Kelly chief executive Carl Camden downplays the idea that employers will shed health coverage liabilities by using staffing companies. He sees clients' adjustment to the health act as "a modest opportunity" for his company.
"There is a portion of the staffing industry who think there will be a large amount of companies trying to avoid obligations under the ACA and trying to shift over to staffing firms," Camden said in an interview. "I don't see that as happening."
Manpower and Robert Half declined to make officials available for interviews.
The bigger business may be helping companies navigate the law through consulting or by taking over temporary jobs they already have, Camden and other industry officials say.
"We expect that clients that have those kinds of workers and who are daunted by the complexity of the Affordable Care Act will look to staffing firms to help them manage those kinds of workers," said Edward A. Lenz, senior counsel for the American Staffing Association, a temp company trade group.
Staffing company share prices have shot up, partly in response to the recovering economy and partly because of hopes for a surge in Affordable Care Act business, industry analysts say.
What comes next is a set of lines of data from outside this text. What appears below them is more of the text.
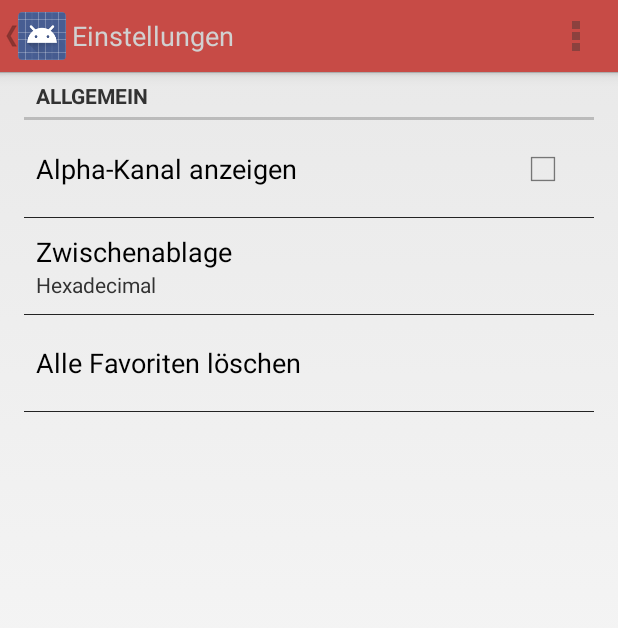
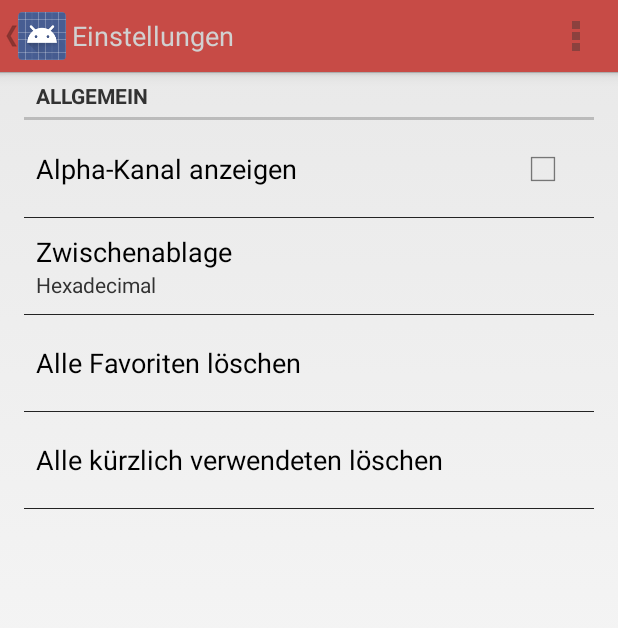
Before and after one commit to OliGonCreations/ColorHex, an Android app: the SettingsActivity screen opened directly, with no data from a screen before it, on a phone screen of 412 x 824 dp. Shown: the top 628 px of the screen. Run offline under Robolectric (Android 15) with nearby library versions, the phone set to English and light mode, and no system bars.

```diff
--- a/ColorHex/src/main/java/com/jonas/colorhex/DatabaseHandler.java
+++ b/ColorHex/src/main/java/com/jonas/colorhex/DatabaseHandler.java
@@ -129,4 +129,10 @@ public class DatabaseHandler extends SQLiteOpenHelper {
         db.delete(NAME_FAVORITE, null, null);
         db.close();
     }
+
+    public void deleteRecents() {
+        SQLiteDatabase db = this.getWritableDatabase();
+        db.delete(NAME_RECENT, null, null);
+        db.close();
+    }
 }
--- a/ColorHex/src/main/java/com/jonas/colorhex/SettingsActivity.java
+++ b/ColorHex/src/main/java/com/jonas/colorhex/SettingsActivity.java
@@ -16,7 +16,8 @@ import android.view.MenuItem;
 public class SettingsActivity extends PreferenceActivity {
 
     public final static String pref_clipboard = "pref_clipboard";
-    public final static String pref_delete_db = "pref_delete_db";
+    public final static String pref_delete_db_fav = "pref_delete_db_fav";
+    public final static String pref_delete_db_rec = "pref_delete_db_rec";
 
     @Override
     protected void onCreate(Bundle savedInstanceState) {
@@ -64,8 +65,10 @@ public class SettingsActivity extends PreferenceActivity {
 
         @Override
         public boolean onPreferenceTreeClick(PreferenceScreen preferenceScreen, Preference preference) {
-            if(preference.getKey().equals(pref_delete_db)) {
+            if (preference.getKey().equals(pref_delete_db_fav)) {
                 new DatabaseHandler(getActivity()).deleteFavorites();
+            } else if (preference.getKey().equals(pref_delete_db_rec)) {
+                new DatabaseHandler(getActivity()).deleteRecents();
             }
             return super.onPreferenceTreeClick(preferenceScreen, preference);
         }
--- /dev/null
+++ b/ColorHex/src/main/res/drawable/background_button.xml
@@ -0,0 +1,6 @@
+<?xml version="1.0" encoding="utf-8"?>
+<selector xmlns:android="http://schemas.android.com/apk/res/android" android:exitFadeDuration="@android:integer/config_shortAnimTime">
+    <item android:state_pressed="true" android:drawable="@color/ab_red"/>
+    <item android:state_focused="true" android:drawable="@color/ab_grey"/>
+    <item android:drawable="@android:color/transparent"/>
+</selector>
--- a/ColorHex/src/main/res/layout/list_header.xml
+++ b/ColorHex/src/main/res/layout/list_header.xml
@@ -10,7 +10,7 @@
             android:layout_marginTop="8dp"
             android:layout_marginBottom="8dp"
             android:layout_marginLeft="16dp"
-            android:textColor="@color/ab_grey"
+            android:textColor="@color/ab_red"
             android:textSize="16sp"
             android:textStyle="bold"/>
 
--- a/ColorHex/src/main/res/layout/list_item.xml
+++ b/ColorHex/src/main/res/layout/list_item.xml
@@ -14,7 +14,6 @@
     <TextView
             android:layout_width="wrap_content"
             android:layout_height="wrap_content"
-            android:text="New Text"
             android:id="@+id/tvItem"
             android:layout_centerVertical="true"
             android:layout_toRightOf="@+id/item_color"
--- a/ColorHex/src/main/res/values/strings.xml
+++ b/ColorHex/src/main/res/values/strings.xml
@@ -25,7 +25,10 @@
     <string name="pref_cat_main">Allgemein</string>
     <string name="pref_title_alpha">Alpha-Kanal anzeigen</string>
     <string name="pref_title_clipboard">Zwischenablage</string>
-    <string name="pref_title_delete_db">Alle Favoriten löschen</string>
+    <string name="pref_title_delete_db_fav">Alle Favoriten löschen</string>
+    <string name="pref_title_delete_db_rec">Alle kürzlich verwendeten löschen</string>
     <string name="contextual_menu">\u0020ausgewählt</string>
+    <string name="btn_filter_color">Nach Farbe sortieren</string>
+    <string name="btn_filter_date">Nach Datum sortieren</string>
 
 </resources>
--- a/ColorHex/src/main/res/xml/settings.xml
+++ b/ColorHex/src/main/res/xml/settings.xml
@@ -12,8 +12,12 @@
             android:entryValues="@array/pref_clipboard_items_values"/>
 
         <Preference
-                android:title="@string/pref_title_delete_db"
-                android:key="pref_delete_db"
-            />
+                android:title="@string/pref_title_delete_db_fav"
+                android:key="pref_delete_db_fav"
+                />
+        <Preference
+                android:title="@string/pref_title_delete_db_rec"
+                android:key="pref_delete_db_rec"
+                />
     </PreferenceCategory>
 </PreferenceScreen>
```
Also changed, not shown: ColorHex/src/main/java/com/jonas/colorhex/ActivityMain.java (+13 -29 lines), ColorHex/src/main/res/layout/fragment_favorite.xml (+30 -4 lines).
Manpower has risen by half since November while Kelly, Randstad and Robert Half are all up more than 35 percent, far more than the market as a whole.
A few years ago, when Massachusetts implemented its own requirement that companies provide health coverage to full-time workers, temp jobs increased six times faster than in the country as a whole, said Jeffrey Silber, who follows staffing company stocks for BMO Capital Markets.